Top of AVAILABLE DATA

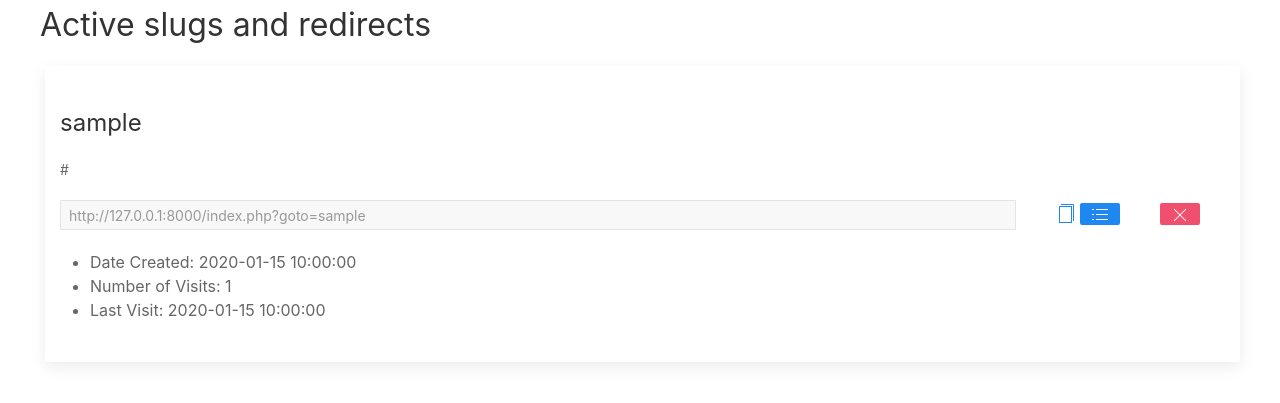
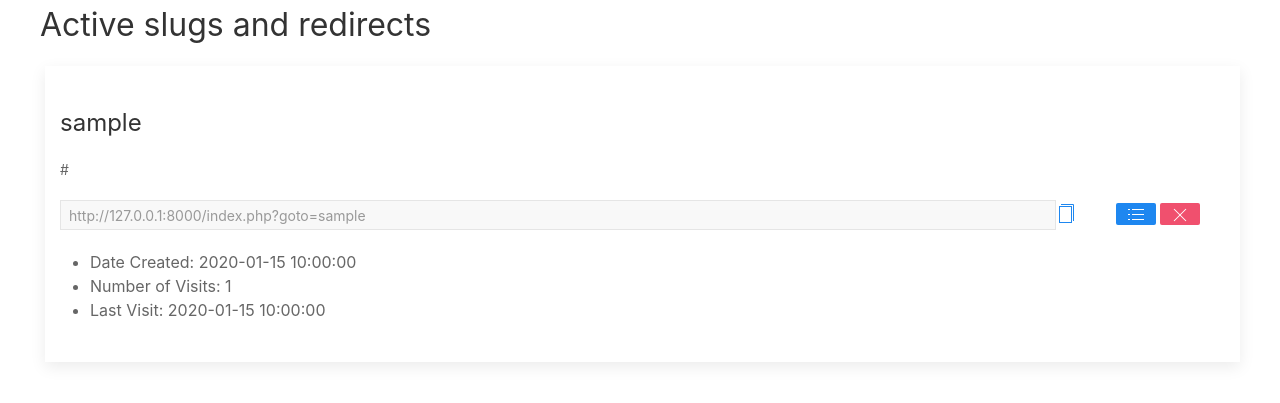
Before and after one commit to zjrohrbach/link-shortener, a PHP site: page /index.php in a window 1280 px wide. Shown: the part 198-601 px from the top of the page. Run offline with PHP 8.4, Linux system fonts and the light colour scheme; tables that the repository leaves empty or names only in its code hold one stand-in row (values such as "Sample post"); some libraries are stand-ins or nearby versions.

Commit message:
button cleanup

```diff
--- a/index.php
+++ b/index.php
@@ -233,21 +233,20 @@ session_start();
                 value="' . $base_url . $row['slug'] . '"
                 disabled />
               </div>
-
-              <div class="uk-width-auto">
+              <div class="uk-width-auto uk-padding-remove">
                 <a href="javascript:copyText(\'copy-' . $row['link_id'] . '\')" uk-tooltip="copy shortened url"><span uk-icon="copy"></span></a>
-                <a href="index.php?detail=' . $row['link_id'] . '" class="uk-label" uk-tooltip="visit details"><span uk-icon="list"></span></a>
               </div>
 
               <div class="uk-width-auto">
+                <a href="index.php?detail=' . $row['link_id'] . '" class="uk-label" uk-tooltip="visit details"><span uk-icon="list"></span></a>
                 <button type="button" class="uk-button uk-label uk-label-danger" uk-tooltip="delete this url"><span uk-icon="close"></span></button>
                 <div class="uk-width-5-6" uk-drop="mode: click; pos: top-right">
                   <div class="uk-card uk-card-body uk-card-default uk-background-muted">
                     <div class="uk-padding-remove">
                       Are you sure you want to delete <em>' . $row['slug'] . '</em>?
                     </div>
-                    <div class="uk-align-right uk-padding-remove">
-                      <a href="index.php?delete=' . $row['link_id'] . '" class="uk-label uk-drop-close">Cancel</a>
+                    <div class="uk-align-right">
+                      <a class="uk-label uk-drop-close">Cancel</a>
                       <a href="index.php?delete=' . $row['link_id'] . '" class="uk-label uk-label-danger">Delete</a>
                     </div>
                   </div>
```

Bottom of AVAILABLE DATA

### AIM OF THE TASK
Every line of the entries above that includes "delete" should be copied.

### ANSWER FOR THE TASK
                 <button type="button" class="uk-button uk-label uk-label-danger" uk-tooltip="delete this url"><span uk-icon="close"></span></button>
                       Are you sure you want to delete <em>' . $row['slug'] . '</em>?
-                      <a href="index.php?delete=' . $row['link_id'] . '" class="uk-label uk-drop-close">Cancel</a>
                       <a href="index.php?delete=' . $row['link_id'] . '" class="uk-label uk-label-danger">Delete</a>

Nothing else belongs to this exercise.